- [Data extracts]:
*** Begin section ***

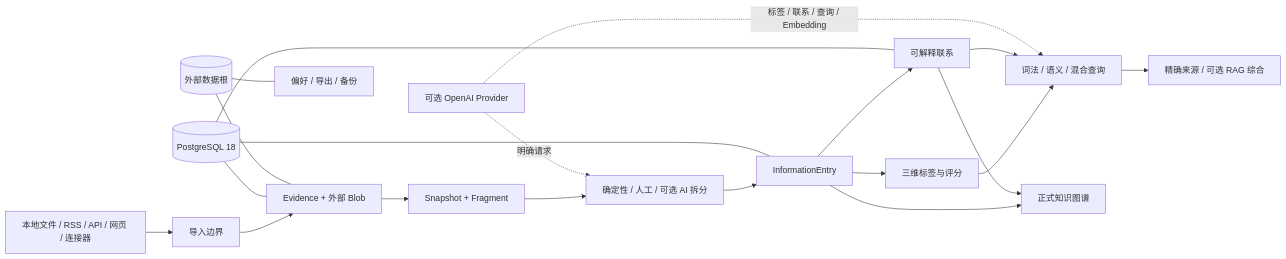
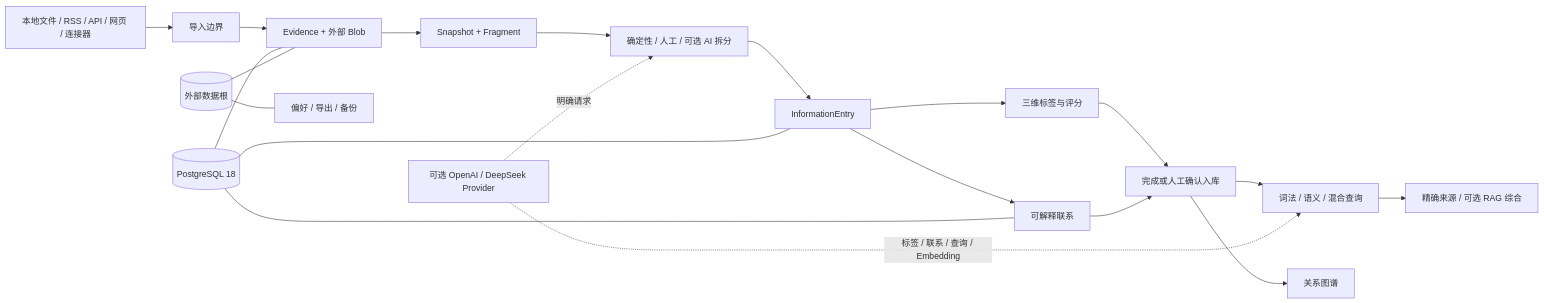
Before and after one commit to tntexploding/StruInfo: the diagram in README.md, drawn with Mermaid. The commit also changed other lines of this file and 397 other files, not shown here.

````diff
--- a/README.md
+++ b/README.md
@@ -112,23 +118,23 @@
 ```mermaid
 flowchart LR
     S[本地文件 / RSS / API / 网页 / 连接器] --> I[导入边界]
     I --> E[Evidence + 外部 Blob]
     E --> F[Snapshot + Fragment]
     F --> P[确定性 / 人工 / 可选 AI 拆分]
     P --> N[InformationEntry]
     N --> T[三维标签与评分]
     N --> A[可解释联系]
-    T --> Q[词法 / 语义 / 混合查询]
-    A --> Q
-    N --> G[正式知识图谱]
-    A --> G
+    T --> C[完成或人工确认入库]
+    A --> C
+    C --> Q[词法 / 语义 / 混合查询]
+    C --> G[关系图谱]
     Q --> R[精确来源 / 可选 RAG 综合]
 
     X[(PostgreSQL 18)] --- E
     X --- N
     X --- A
     D[(外部数据根)] --- E
     D --- U[偏好 / 导出 / 备份]
-    O[可选 OpenAI Provider] -. 明确请求 .-> P
+    O[可选 OpenAI / DeepSeek Provider] -. 明确请求 .-> P
     O -. 标签 / 联系 / 查询 / Embedding .-> Q
 ```
````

*** End section ***

- [What is needed]: Lines before the one containing "S[本地文件 / RSS" stay out; reproduce that line and all the lines after it, through the end of the listing, exactly.

- [The answer]:
     S[本地文件 / RSS / API / 网页 / 连接器] --> I[导入边界]
     I --> E[Evidence + 外部 Blob]
     E --> F[Snapshot + Fragment]
     F --> P[确定性 / 人工 / 可选 AI 拆分]
     P --> N[InformationEntry]
     N --> T[三维标签与评分]
     N --> A[可解释联系]
-    T --> Q[词法 / 语义 / 混合查询]
-    A --> Q
-    N --> G[正式知识图谱]
-    A --> G
+    T --> C[完成或人工确认入库]
+    A --> C
+    C --> Q[词法 / 语义 / 混合查询]
+    C --> G[关系图谱]
     Q --> R[精确来源 / 可选 RAG 综合]
 
     X[(PostgreSQL 18)] --- E
     X --- N
     X --- A
     D[(外部数据根)] --- E
     D --- U[偏好 / 导出 / 备份]
-    O[可选 OpenAI Provider] -. 明确请求 .-> P
+    O[可选 OpenAI / DeepSeek Provider] -. 明确请求 .-> P
     O -. 标签 / 联系 / 查询 / Embedding .-> Q
 ```
````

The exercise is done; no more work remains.